Methods: A mix of interactive lectures and seminars and more student-driven methods such as supervised group work and self-directed group work guided by specific questions form the basis of most sessions. Lectures and seminars draw on essential and optional prior reading that will be available in Moodle. Besides, brief presentations of group work results, role-play, a situation simulation, and a debate will promote active learning. A typical day may look like as follows:

- A 15-minute reflection on learning from the previous day and an introduction to a new topic
- A 1-hour lecture to activate prior knowledge (from prior reading) and the main content of the day
- A 15-minute to explain tasks for group work
- A 1.5 hours of self-directed group work on a scenario with guiding questions

- A 1-hour seminar based on brief presentations from group work with a reflection on the learning outcomes of the day
- A 2.5 hours of self-directed reading (revision and preparation for the next day).
Prerequisites: Students from outside the tropEd network must provide evidence of a professional background (e.g., a Bachelor degree) in health (e.g., medicine, nursing, midwifery, dental) but do not require any previous knowledge in child health or child right.
Students who have completed a core course at a tropEd home institution are considered fluent in the English language, and students who have completed at least a Bachelor course taught in the English language are considered fluent. Other students must show results of 550 in the English TOEFL test or 213 computer-based or 79/80 internet-based or IELTS band 6.0 (not older than two years).
Attendance: Max. 15 students (number of tropEd students not limited). Min. 5 students
Selection: Places will be allocated on a first-come-first-served basis.
Fees: 600.00 Euro
Scholarships: Not Available
tropEd accreditation: Acrredited in Munich GA in February 2023. This accreditation is valid until February 2028.
Remarks: Key resources:
● UN Commission on Human Rights (1990). Convention on the Rights of the Child. Retrieved from
● Clark, H et al. (2020). A future for the world's children? A WHO–UNICEF–Lancet Commission. The Lancet, Volume 395, Issue 10224: 605-658.
● Braveman P: Health Disparities and Health Equality: Concepts and Measurement. Annu. Rev. Public Health 2006. 27:167–94.
● Braveman P, Gruskin S: Defining equity in health. Epidemiol Community Health 2003; 57:254–258.
● Levy JK et al. (2020). Characteristics of successful programmes targeting gender inequality and restrictive gender norms for the health and wellbeing of children, adolescents, and young adults: a systematic review. Lancet Glob Health; 8: e225-36.
● World Health Organization (2011). The Commission on Social Determinants of Health Knowledge Networks. Improving Equity in Health by Addressing Social Determinants.
Email Address:
Date Of Record Creation: 2023-03-10 05:51:44 (W3C-DTF)
Date Of Record Release: 2023-03-10 12:00:26 (W3C-DTF)
Date Record Checked: 2023-03-10 (W3C-DTF)
Date Last Modified: 2023-03-10 12:03:34 (W3C-DTF)
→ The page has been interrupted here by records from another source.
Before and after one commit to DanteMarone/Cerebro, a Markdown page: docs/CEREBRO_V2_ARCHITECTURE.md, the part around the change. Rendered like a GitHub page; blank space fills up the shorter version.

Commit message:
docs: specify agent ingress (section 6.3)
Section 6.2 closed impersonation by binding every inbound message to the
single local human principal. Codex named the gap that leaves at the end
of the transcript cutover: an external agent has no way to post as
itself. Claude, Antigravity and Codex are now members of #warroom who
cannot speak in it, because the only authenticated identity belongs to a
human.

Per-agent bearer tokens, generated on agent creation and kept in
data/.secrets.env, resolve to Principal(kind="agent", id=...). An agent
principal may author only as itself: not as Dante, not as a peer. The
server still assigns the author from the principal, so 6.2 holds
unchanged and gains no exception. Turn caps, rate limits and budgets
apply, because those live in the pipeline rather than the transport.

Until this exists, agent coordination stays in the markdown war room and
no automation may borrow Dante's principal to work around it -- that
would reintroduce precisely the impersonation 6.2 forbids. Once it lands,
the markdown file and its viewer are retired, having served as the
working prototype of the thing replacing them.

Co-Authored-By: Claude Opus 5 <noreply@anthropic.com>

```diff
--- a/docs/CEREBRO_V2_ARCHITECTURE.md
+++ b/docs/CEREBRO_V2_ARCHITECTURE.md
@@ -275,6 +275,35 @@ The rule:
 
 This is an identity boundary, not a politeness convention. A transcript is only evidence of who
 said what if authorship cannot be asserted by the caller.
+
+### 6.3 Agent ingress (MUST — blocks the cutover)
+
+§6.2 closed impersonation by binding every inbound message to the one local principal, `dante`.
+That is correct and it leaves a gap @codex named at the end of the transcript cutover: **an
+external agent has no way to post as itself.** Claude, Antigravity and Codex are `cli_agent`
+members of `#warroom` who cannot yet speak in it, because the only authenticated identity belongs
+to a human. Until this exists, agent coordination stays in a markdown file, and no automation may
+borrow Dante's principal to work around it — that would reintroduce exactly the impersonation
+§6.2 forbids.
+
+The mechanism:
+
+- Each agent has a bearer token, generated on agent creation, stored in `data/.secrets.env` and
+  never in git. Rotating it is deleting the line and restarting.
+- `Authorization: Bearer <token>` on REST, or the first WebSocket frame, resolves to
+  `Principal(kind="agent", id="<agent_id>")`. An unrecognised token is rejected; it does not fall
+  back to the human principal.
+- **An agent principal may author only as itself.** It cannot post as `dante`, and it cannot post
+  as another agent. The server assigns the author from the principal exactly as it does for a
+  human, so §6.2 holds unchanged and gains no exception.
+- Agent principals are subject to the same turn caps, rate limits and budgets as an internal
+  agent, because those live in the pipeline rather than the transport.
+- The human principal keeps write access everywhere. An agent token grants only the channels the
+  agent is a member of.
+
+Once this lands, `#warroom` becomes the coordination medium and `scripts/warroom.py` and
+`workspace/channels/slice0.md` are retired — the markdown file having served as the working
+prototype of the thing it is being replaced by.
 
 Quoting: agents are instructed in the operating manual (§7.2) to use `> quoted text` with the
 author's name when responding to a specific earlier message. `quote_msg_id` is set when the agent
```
Fifteen years of the tropEd Masters in International Health programme: what has it delivered? Results of an alumni survey of masters students in international health

L. Gerstel1, P. A. C. Zwanikken1, A. Hoffman2, C. Diederichs3, M. Borchert3 and B. Peterhans2

1 Royal Tropical Institute, Amsterdam, The Netherlands
2 Swiss Tropical and Public Health Institute, University of Basel, Basel, Switzerland
3 Institute of Tropical Medicine and International Health, Charite – Universit€atsmedizin Berlin, Berlin, Germany